“People of all sizes and shapes can reduce their risk of poor health by adopting a healthier lifestyle,” Dr Erika Borkoles, of Leeds Metropolitan University in England, told a news conference.
Perfectly sensible. A good diet, moderate exercise, keeping control of stress levels -- all things everyone needs to do to be healthy, regardless of size. And the activites they suggest are fairly simple. No mention of exercising for an hour a day, every day as so often gets tossed about.
Although the average weight loss was small, from 239 lbs. to 233.7 lbs., after a year on the program, the women showed improvements in their self image, were fitter and less stressed.
“Psychological and physical health improved independent of substantial weight loss,” said Borkoles, adding that weight is a poor predictor of health.
Wait, what was that? A doctor saying that weight does not indicate health? Really? In print? Quick, someone give this Doc a place to hide before the fat-bashers hear!!
I'm pleased to see the medical community, in even a small way, acknowledging what has been shown to be true -- that it's not fat that's unhealthy. Living a sedentary, do-nothing life filled with stress is dangerous. But get the right stuff in your diet, get yourself a little active, have some friends and hobbies to curb the stress and look! Healthy and fat. What a concept.
Because men are nasty, vile beasties, see. . .

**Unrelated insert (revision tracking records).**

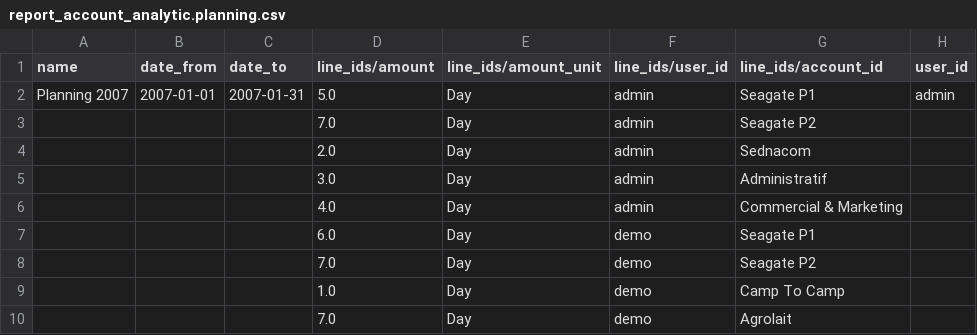
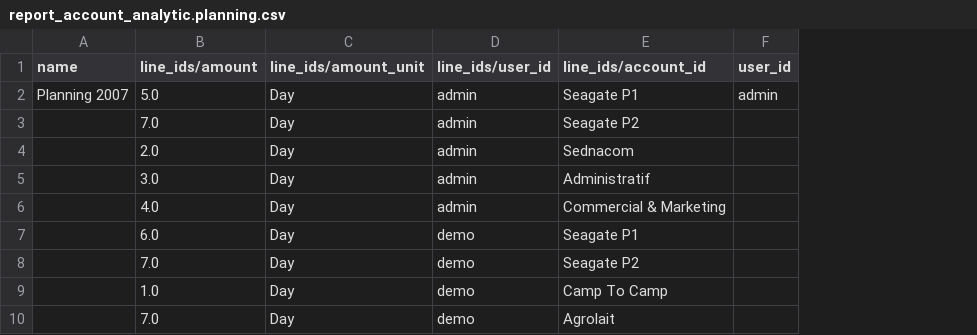
Before and after one commit to anggadk01/lika_liku_magang, a CSV file: addons/report_analytic_line/report_account_analytic.planning.csv, drawn as a sheet; the diff names each change by its address in the sheet, - before the commit and + after, or states it on an @@ line.

Commit message:
Better views and graphs Better demo data
bzr revid: fp@tinyerp.com-7ace400ea4961ce4b6dea4fb25eda4b8efd6150e

```diff
--- a/addons/report_analytic_line/report_account_analytic.planning.csv
+++ b/addons/report_analytic_line/report_account_analytic.planning.csv
-column B (date_from), row 2: 2007-01-01
-column C (date_to), row 2: 2007-01-31
```
Also changed, not shown: 14 other files.
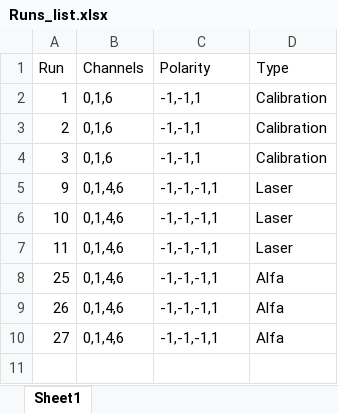
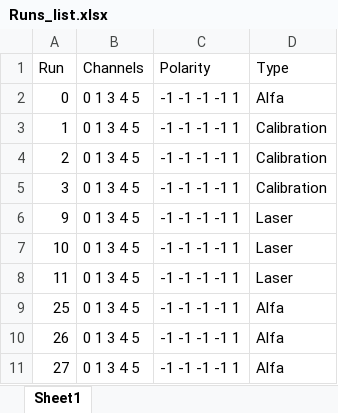
Before and after one commit to CIEMAT-Neutrino/SCINT, an Excel workbook: new_macros/Runs_list.xlsx, sheet Sheet1, drawn as a sheet; values as stored, in another font and other column widths than the file's, no borders; addresses are those after the commit; the diff names each change by its address in the sheet, - before the commit and + after, or states it on an @@ line.

Commit message:
using spaces instead of commas to prevent excel from identifying cell as number, added i/o path for Bin2numpy macro

```diff
--- a/new_macros/Runs_list.xlsx (sheet Sheet1)
+++ b/new_macros/Runs_list.xlsx (sheet Sheet1)
+row 2: 0 | 0 1 3 4 5 | -1 -1 -1 -1 1 | Alfa
-B3:B5 (Channels): 0,1,6
+B3:B5 (Channels): 0 1 3 4 5
-C3:C5 (Polarity): -1,-1,1
+C3:C5 (Polarity): -1 -1 -1 -1 1
-B6:B11 (Channels): 0,1,4,6
+B6:B11 (Channels): 0 1 3 4 5
-C6:C11 (Polarity): -1,-1,-1,1
+C6:C11 (Polarity): -1 -1 -1 -1 1
```
Also changed, not shown: 2 other files.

EASTON, Pennsylvania (AP) -- A man who pleaded guilty to molesting two girls told a judge he did it because of his wife's excessive bingo playing.
"My wife was never home," Floyd Kinney Jr. said during his plea hearing Friday.
Kinney's explanation did not sit well with Northampton County Judge F.P. Kimberly McFadden,
"Some people, when their wives are not home, decide to do other things, like clean their living rooms," McFadden said. "Your behavior is beyond the pale."
Kinney, 49, said his wife would sometimes argue with him over money and that he was angry she was spending too much on bingo.
"She would be going to bingo three, four times a week. I told her to stop going to bingo, and she said, 'If they had bingo every day, I'd go every day,"' he said.
Records say Kinney molested one of the girls, now 26, from 1992-97. He sexually assaulted the second girl, now 17, for a year beginning in January 2005, records show.
Kinney pleaded guilty to two counts of aggravated indecent assault. The felony charges carry a combined maximum penalty of 20 years in prison and a $50,000 fine.
Defense attorney Richard Yetter said his client was not articulate and may not have been doing a good job of conveying his rationale to the judge.
But McFadden said she found Kinney capable of explaining himself. "I think he is telling me exactly what was going on," the judge said. "His wife was not home so he was going to perpetrate on someone and he picked these two children."
Follow the logic -- my wife, she didn't do what I wanted her to do! And and and, she's my wife! I own her, don't I? But but...she wouldn't do what I wanted and so I was home all alone and needed the pussy and I couldn't get it from my wife because she was off playing bingo -- and that's gambling! The Bible says so! -- so I had to get it somewhere and those girls were there and they tempted me with their wanton girlishness and I couldn't help myself. I didn't want to molest them, but my wife made me do it.